There are tons of social media success stories where folks have been able to leverage the fact that they either hit the genetic lottery or have an innate talent for getting under people's skin and/or going viral. It seems like everyone and their mother is trying to utilize the newest and hottest platforms in order to gain some clout and make some money off of views and brand deals in the process, like the folks on Neflix's reality series Byron Baes, but is the show legitimately real?
Is 'Byron Baes' real?
Of course there are people who utilize their social media followings in order to get into other vocations, like Madison Beer and Bella Poarch. While a lot of critics don't really have nice things to say regarding the quality of their music, the two ultimately were able to leverage social media clout (Poarch for viral TikToks, Beer got a kick start from Justin Bieber, who himself was discovered on YouTube)
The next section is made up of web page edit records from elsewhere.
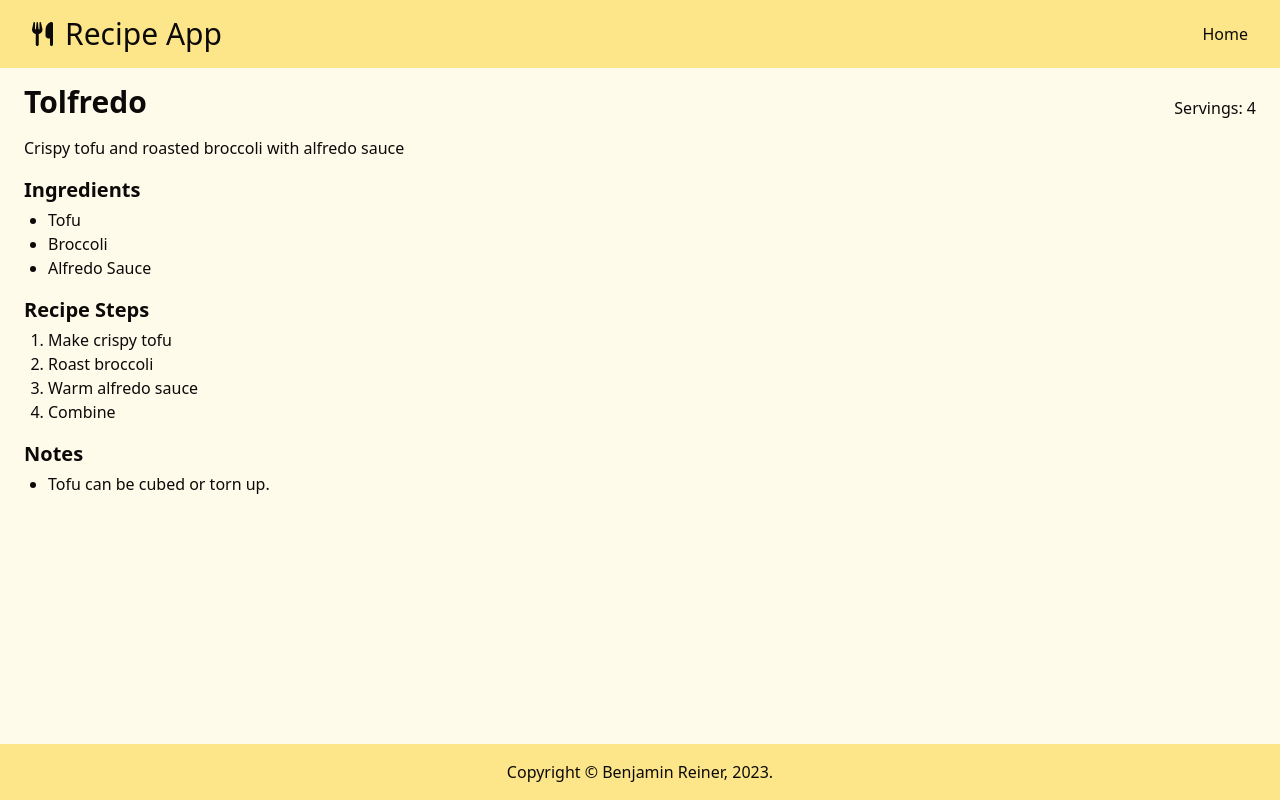
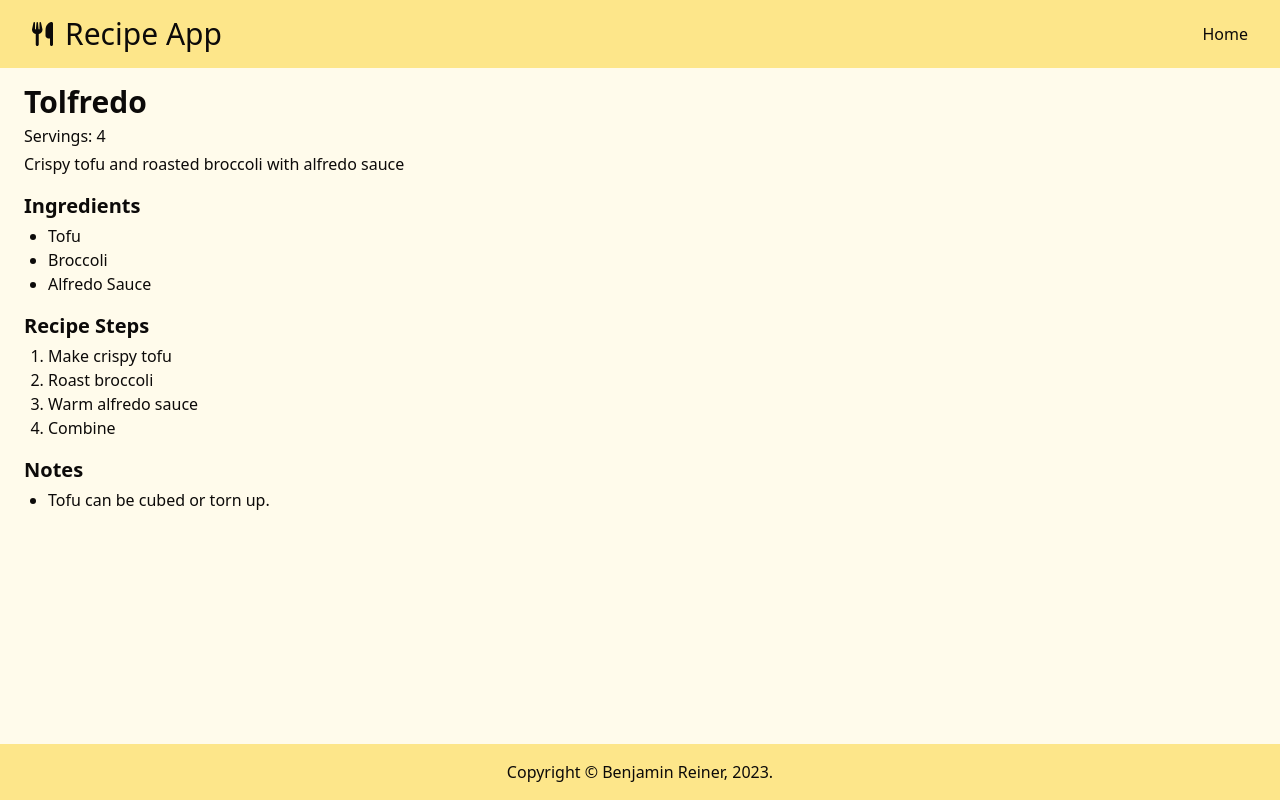
Before and after one commit to reinerb/recipe-app, a Next.js app: page / in a window 1280 px wide. Built offline with nearby package versions, Linux system fonts and the light colour scheme.

Commit message:
Combine top-matter and description sections

```diff
--- a/components/RecipeDisplay.tsx
+++ b/components/RecipeDisplay.tsx
@@ -11,18 +11,10 @@ function RecipeDisplay(props: Props) {
 
   return (
     <article>
-      <section
-        id='top-matter'
-        className='flex flex-col md:flex-row md:items-end md:justify-between'
-      >
+      <section id='top-matter'>
         <h1 className='text-3xl font-bold'>{title}</h1>
-        <p>Servings: {servings}</p>
-      </section>
-      <section
-        id='description'
-        className='mt-4'
-      >
-        {description}
+        <p className='mt-1'>Servings: {servings}</p>
+        <p className='mt-1'>{description}</p>
       </section>
       <section
         id='ingredients'
```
In many instances it feels like the "art" that social media artists are trying to shill are really just placeholders/excuses for trying to become famous, and there are plenty of different reality TV programs documenting this phenomenon and Byron Baes is one of them. The series follows a group of different Instagram tropes who are all trying to live a vague semblance of a dream life in an absolutely gorgeous Australian hot spot: Byron Bay.
The thing is, viewers aren't stupid and they've encountered shows with similar premises before. Remember The Hills and Laguna Beach? Yeah well as it turns out those series' are entirely scripted/narrated/ and edited together. You may ask yourself: well then why don't producers just create a scripted drama series instead of just getting a bunch of folks to "play" themselves around loose premises?
There's a number of reasons why this is the case, but it primarily has to do with money. Reality TV series are way cheaper to produce, and depending on the type of show that folks are watching, production companies can get away with charging a grip of cash per episode (if the ratings are there) while pocketing more of the loot they probably should've been dumping into the actual show itself.
It also helps that a lot of the employees/talent who sign on to these shows don't have to abide by union rules for the most part (except for maybe some crew members depending on the state that they're working in) so productions can play a little more fast and loose with their shooting schedules without having to worry about compliance raining holy hell upon them.
A cast member of the show, Jade Kevin Foster has rejected the claims of the show being fake, however, stating: "If I'm going to be honest once again, the show is 100 per cent more real than all of the filler and Botox I have in my face, so that's saying something! It's not scripted at all. The cameras are on us all the time and they just found the best bunch of spinners that they could find because it just worked," as per Pop Buzz.
Sarah Tangye, who has dreams of becoming a full-time professional musician mentioned that she acclimated fairly quickly to the fact that there were tons of cameras recording her at all times.
Prior to filming the show the Melbourne-based singer was part of the group Elle but now she's a solo musician.
As for whether or not the show's really real, time will tell. The Hills stars during the height of the series' popularity swore up and down it was legit, and then after a few years passed and they already made their money off of it, they let the cat out of the bag.